School of Psychology Post Doctoral Fellow, Qiliang He, published in Scientific Reports

Contact
No contact information submitted.
Sidebar Content
No sidebar content submitted.
Summaries

Summary Sentence:

Can we improve cognitive mapping with virtual reality?

Full Summary:

“Can we improve cognitive mapping with virtual reality? Environmental barrier visibility is a big factor, and a good target – at least for people with the right psychological traits”

 

Media
  • Scientific Reports Image Scientific Reports Image
    (image/png)

Manipulating the Visibility of Barriers to Improve Spatial Navigation Efficiency and Cognitive Mapping

Qiliang He, Timothy P. McNamara, Thackery Brown

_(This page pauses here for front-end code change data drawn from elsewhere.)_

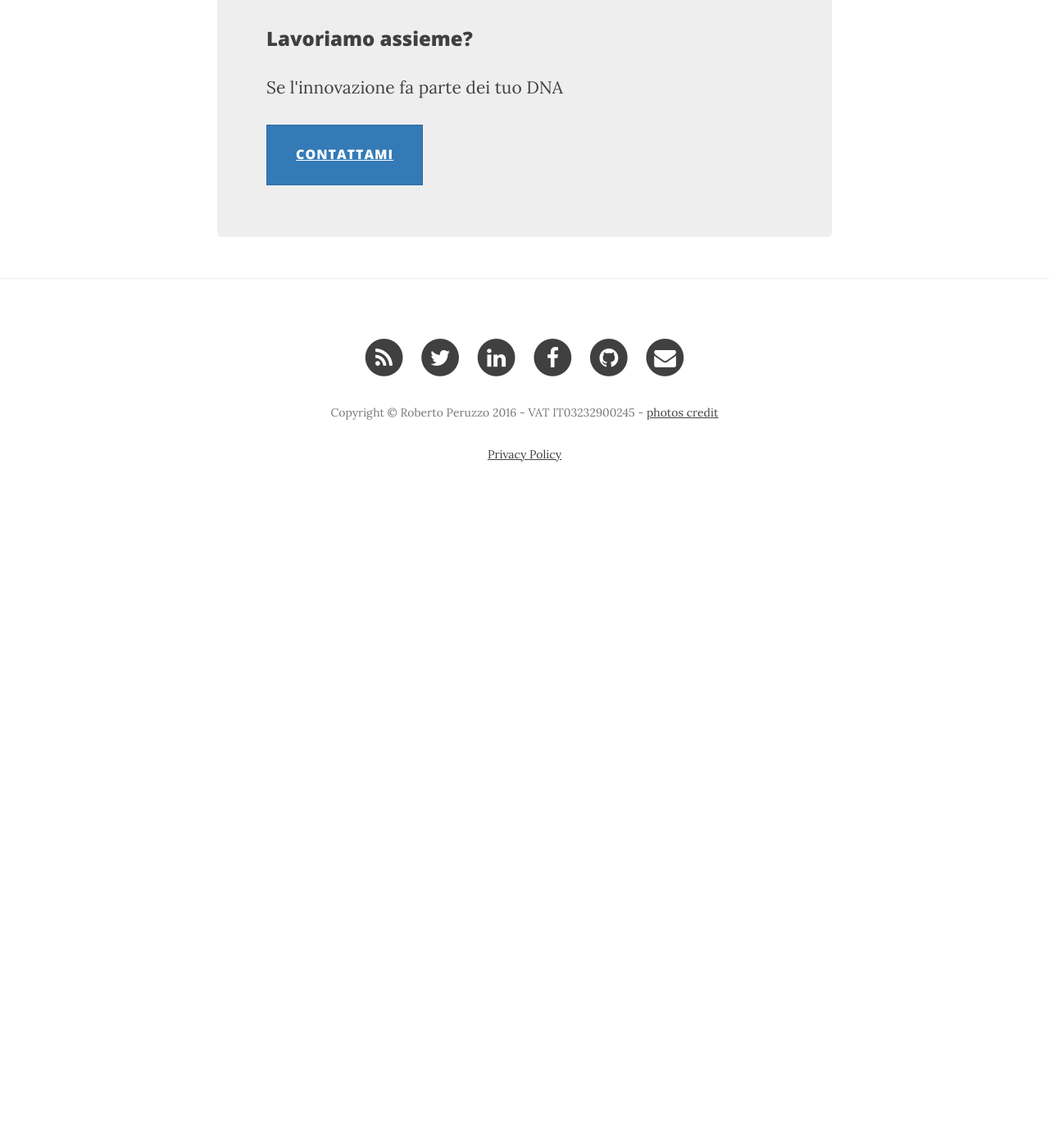
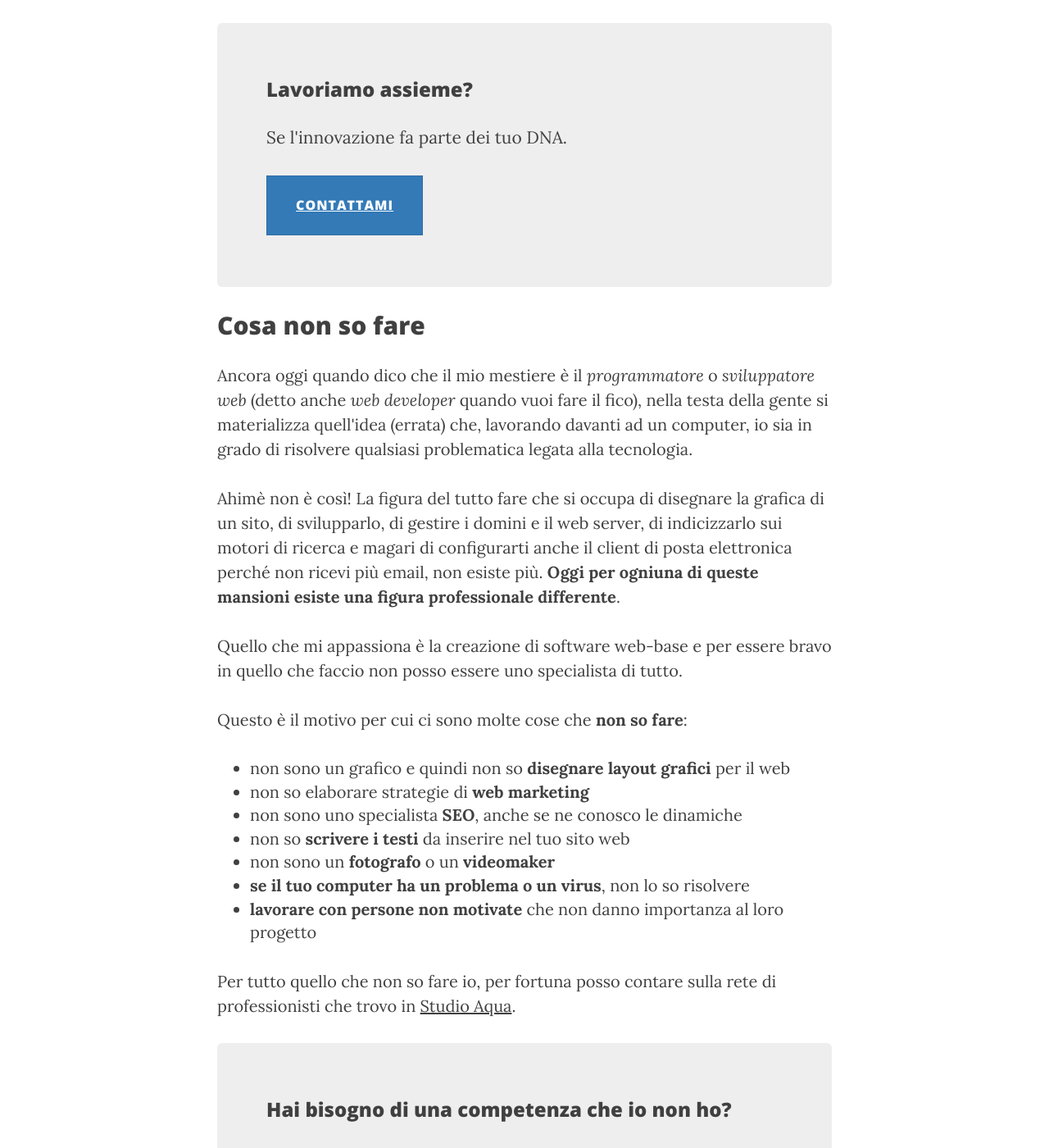
Before and after one commit to robertoperuzzo/robertoperuzzo.github.io, a Jekyll site: the page built from about.html, in a window 1280 px wide and 1400 px high, scrolled down 4734 px. Shown: the whole window at 82% size. Built offline with Jekyll 4.4.1, drawn with Linux system fonts in a browser that asks for light colours; nearby versions of some CDN libraries; before the commit the page ends 5364 px from its top, so only the background shows below that; some of the changed text lies outside the part shown.

Commit message:
Updated the homepage slogan and added the call to action for 'Cosa non so fare'.

```diff
--- a/about.html
+++ b/about.html
@@ -1,7 +1,7 @@
 ---
 layout: page
-title: "About me"
-description: "Cosa faccio e come lo faccio."
+title: "Su di me"
+description: "Cosa faccio, come lo faccio, il mio background, le tecnologie che utilizzo e quello che non so fare."
 header-img: "img/about-bg-2.jpg"
 ---
 <h2>Cosa faccio</h2>
@@ -21,12 +21,13 @@ Gerald Jay Sussman).</p>
     <li>code <strong>refactoring</strong></li>
     <li>scrivo brevi <strong>documentazioni</strong> delle funzionalità che realizzo o dove manca</li>
     <li><strong>disegno architetture</strong> software</li>
+    <li>traduco i wireframe e i layout grafici in <strong>pagine web responsive</strong></li>
     <li>creo progetti personali con nuove tecnologie e linguaggi diversi per <strong>tenermi sempre in allenamento</strong></li>
   </ul>
 </p>
 <div class="jumbotron">
   <h3>Lavoriamo assieme?</h3>
-  <p>Se hai a cuore il tuo progetto e vuoi che il tuo investimento duri nel tempo</p>
+  <p>Se hai a cuore il tuo progetto e vuoi che il tuo investimento duri nel tempo.</p>
   <p><a class="btn btn-primary btn-lg" href="/contattami" role="button">CONTATTAMI</a></p>
 </div>
 
@@ -58,7 +59,7 @@ scoprire lo stato attuale del progetto.</p>
   in sintonia con il cliente e che produca una sinergia positiva per la buona riuscita del progetto.</p>
 <div class="jumbotron">
   <h3>Lavoriamo assieme?</h3>
-  <p>Se anche tu sei convito che la collaborazione sia la chiave per il successo</p>
+  <p>Se anche tu sei convito che la collaborazione sia la chiave per realizzare progetti di successo.</p>
   <p><a class="btn btn-primary btn-lg" href="/contattami" role="button">CONTATTAMI</a></p>
 </div>
 
@@ -84,11 +85,11 @@ scoprire lo stato attuale del progetto.</p>
   per creare software sano.</p>
 <div class="jumbotron">
   <h3>Lavoriamo assieme?</h3>
-  <p>Se stai cercando un collaboratore con solide basi</p>
+  <p>Se stai cercando un collaboratore con solide basi.</p>
   <p><a class="btn btn-primary btn-lg" href="/contattami" role="button">CONTATTAMI</a></p>
 </div>
 
-<h3>Tecnologie che utilizzo</h3>
+<h2>Tecnologie che utilizzo</h2>
 <p>Il mio lavoro di programmatore è focalizzato sulla realizzazione di
 applicazioni per il web. Si tratta quindi di far convivere nello stesso posto
 un insieme di linguaggi e di tecnologie differenti. Ecco qui di seguito quello
@@ -119,6 +120,36 @@ e utilizzare generatori di siti web statici come ad esempio <a href="https://jek
 <p>Nel tempo libero gioco con l'<i>atomic design</i> di <a href="http://patternlab.io/">Pattern Lab</a></p>
 <div class="jumbotron">
   <h3>Lavoriamo assieme?</h3>
-  <p>Se l'innovazione fa parte dei tuo DNA</p>
+  <p>Se l'innovazione fa parte dei tuo DNA.</p>
   <p><a class="btn btn-primary btn-lg" href="/contattami" role="button">CONTATTAMI</a></p>
 </div>
+
+<h2>Cosa non so fare</h2>
+<p>Ancora oggi quando dico che il mio mestiere è il <em>programmatore</em> o
+<em>sviluppatore web</em> (detto anche <em>web developer</em> quando vuoi fare il fico),
+nella testa della gente si materializza quell'idea (errata) che, lavorando davanti ad un
+computer, io sia in grado di risolvere qualsiasi problematica legata alla tecnologia.</p>
+<p>Ahimè non è così! La figura del tutto fare che si occupa di disegnare
+la grafica di un sito, di svilupparlo, di gestire i domini e il web server,
+di indicizzarlo sui motori di ricerca e magari di configurarti anche il client
+di posta elettronica perché non ricevi più email, non esiste più.
+<strong>Oggi per ogniuna di queste mansioni esiste una figura professionale differente</strong>.</p>
+<p>Quello che mi appassiona è la creazione di software web-base e per essere
+bravo in quello che faccio non posso essere uno specialista di tutto.</p>
+<p>Questo è il motivo per cui ci sono molte cose che <strong>non so fare</strong>:</p>
+<ul>
+  <li>non sono un grafico e quindi non so <strong>disegnare layout grafici</strong> per il web</li>
+  <li>non so elaborare strategie di <strong>web marketing</strong></li>
+  <li>non sono uno specialista <strong>SEO</strong>, anche se ne conosco le dinamiche</li>
+  <li>non so <strong>scrivere i testi</strong> da inserire nel tuo sito web</li>
+  <li>non sono un <strong>fotografo</strong> o un <strong>videomaker</strong></li>
+  <li><strong>se il tuo computer ha un problema o un virus</strong>, non lo so risolvere</li>
+  <li><strong>lavorare con persone non motivate</strong> che non danno importanza al loro progetto</li>
+</ul>
+<p>Per tutto quello che non so fare io, per fortuna posso contare sulla
+  rete di professionisti che trovo in <a href="http://www.studioaqua.it" target="_blank">Studio Aqua</a>.</p>
+<div class="jumbotron">
+  <h3>Hai bisogno di una competenza che io non ho?</h3>
+  <p>In Studio Aqua puoi trovare quello che cerchi.</p>
+  <p><a class="btn btn-primary btn-lg" href="http://www.studioaqua.it/contatti/" role="button">CONTATTA STUDIO AQUA</a></p>
+</div>
--- a/index.html
+++ b/index.html
@@ -1,7 +1,8 @@
 ---
 layout: page
-description: "Artigiano del codice.<br />
-    Credo che l’open source e la condivisione della conoscenza sia l’unica via per creare software sano."
+description: "Web developer freelance, artigiano del codice, sostenitore della
+    filosofia open source e Drupal addicted. Collaboro con aziende, agenzie e
+    altri freelance creando software per un web sostenibile."
 ---
 
 {% for post in paginator.posts %}
```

Previous studies from psychology, neuroscience and geography showed that environmental barriers fragment the representation of the environment, reduce spatial navigation efficiency, distort distance estimation and make spatial updating difficult. Despite these negative effects, limited research has examined how to overcome barriers and if individual differences mediate their causes and potential interventions. We hypothesize that the reduced visibility caused by barriers plays a major role in accumulating error in spatial updating and encoding spatial relationships. We tested this using virtual navigation to grant participants ‘X-ray’ vision during environment encoding (i.e., barriers become translucent) and quantifying cognitive mapping benefits of counteracting fragmented visibility. We found that compared to the participants trained with naturalistic environment visibility, participants trained in the translucent environment had better performance in wayfinding and pointing tasks, which are theorized to measure navigation efficiency and cognitive mapping. Interestingly, these benefits were only observed in participants with high self-report sense of direction. Together, our results provide important insight into (1) how perceptual barrier effects manifest, even when physical fragmentation of space is held constant, (2) establish a novel intervention that can improve spatial learning, and (3) provide evidence that individual differences modulate perceptual barrier effects and the efficacy of such interventions.

Scientific Reports, volume 9, Article number: 11567 (2019)

 

Related Links

Additional Information

Groups

School of Psychology

Categories
No categories were selected.
Related Core Research Areas
No core research areas were selected.
Newsroom Topics
No newsroom topics were selected.
Keywords
psychology, cognitive mapping, spatial navigation
Status
  • Created By: kclark87
  • Workflow Status: Published
  • Created On: Aug 12, 2019 - 11:31am
  • Last Updated: Aug 12, 2019 - 4:22pm